_ABOUT THIS EXERCISE_: Exact copy required. Repeat the records, but keep the pictures out.

_EXERCISE DATA_:
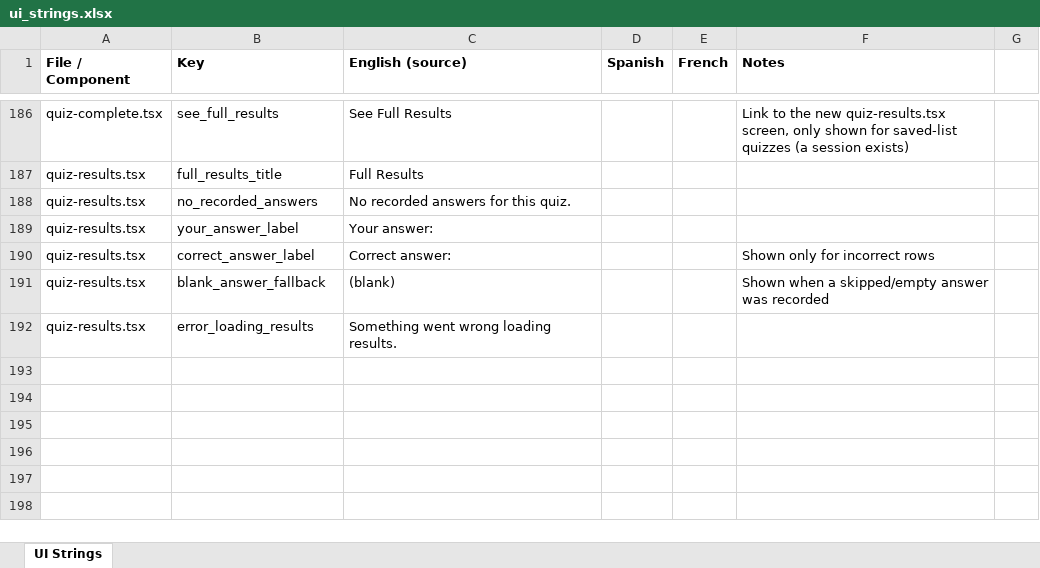
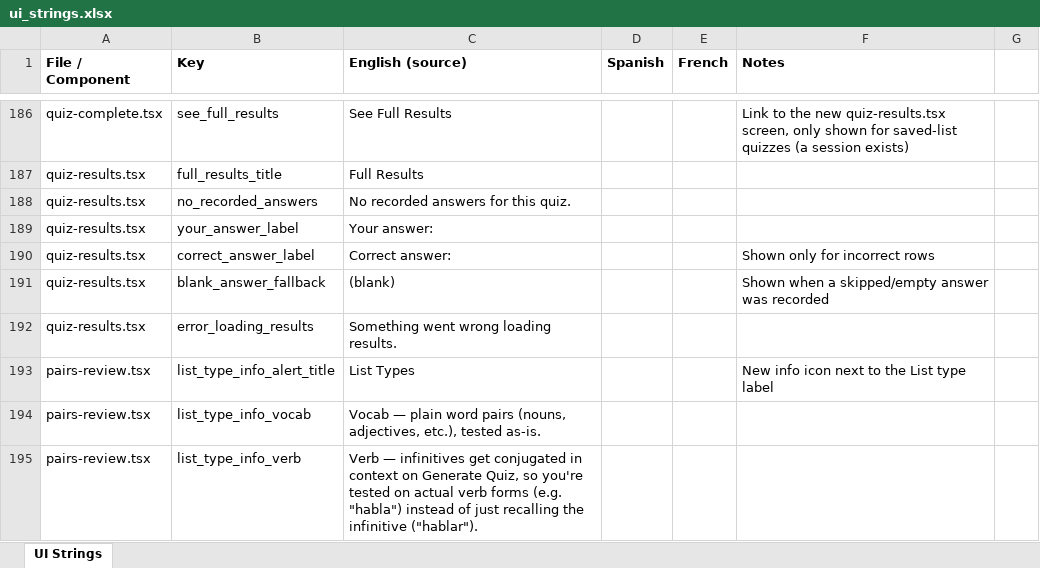
Before and after one commit to roycefum/langreps-app, an Excel workbook: localization/ui_strings.xlsx, sheet UI Strings, drawn as a sheet; only a part is shown, gaps mark what is left out; values as stored, in another font and other column widths than the file's, no borders; the diff names each change by its address in the sheet, - before the commit and + after, or states it on an @@ line.

Commit message:
Fix tiny Dropdown value text, add List Type info icon
Dropdown's selected-value Text had no explicit style at all, so it
rendered at a tiny system default regardless of surrounding sizing —
now 16px/600 weight, fixing this for every Dropdown usage app-wide,
not just List type. Also added a "List type" label style (was using
shared.hint, too small/faint for a field label) and an info icon
explaining what Vocab vs Verb actually changes about a quiz.

```diff
--- a/localization/ui_strings.xlsx (sheet UI Strings)
+++ b/localization/ui_strings.xlsx (sheet UI Strings)
+row 193: pairs-review.tsx | list_type_info_alert_title | List Types |  |  | New info icon next to the List type label
+row 194: pairs-review.tsx | list_type_info_vocab | Vocab — plain word pairs (nouns, adjectives, etc.), tested as-is.
+row 195: pairs-review.tsx | list_type_info_verb | Verb — infinitives get conjugated in context on Generate Quiz, so you're tested on actual verb forms (e.g. "habla") instead of just recalling the infinitive ("hablar").
```
Also changed, not shown: 3 other files.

_ANSWER TO THIS PROBLEM_:
Before and after one commit to roycefum/langreps-app, an Excel workbook: localization/ui_strings.xlsx, sheet UI Strings, drawn as a sheet; only a part is shown, gaps mark what is left out; values as stored, in another font and other column widths than the file's, no borders; the diff names each change by its address in the sheet, - before the commit and + after, or states it on an @@ line.

Commit message:
Fix tiny Dropdown value text, add List Type info icon
Dropdown's selected-value Text had no explicit style at all, so it
rendered at a tiny system default regardless of surrounding sizing —
now 16px/600 weight, fixing this for every Dropdown usage app-wide,
not just List type. Also added a "List type" label style (was using
shared.hint, too small/faint for a field label) and an info icon
explaining what Vocab vs Verb actually changes about a quiz.

```diff
--- a/localization/ui_strings.xlsx (sheet UI Strings)
+++ b/localization/ui_strings.xlsx (sheet UI Strings)
+row 193: pairs-review.tsx | list_type_info_alert_title | List Types |  |  | New info icon next to the List type label
+row 194: pairs-review.tsx | list_type_info_vocab | Vocab — plain word pairs (nouns, adjectives, etc.), tested as-is.
+row 195: pairs-review.tsx | list_type_info_verb | Verb — infinitives get conjugated in context on Generate Quiz, so you're tested on actual verb forms (e.g. "habla") instead of just recalling the infinitive ("hablar").
```
Also changed, not shown: 3 other files.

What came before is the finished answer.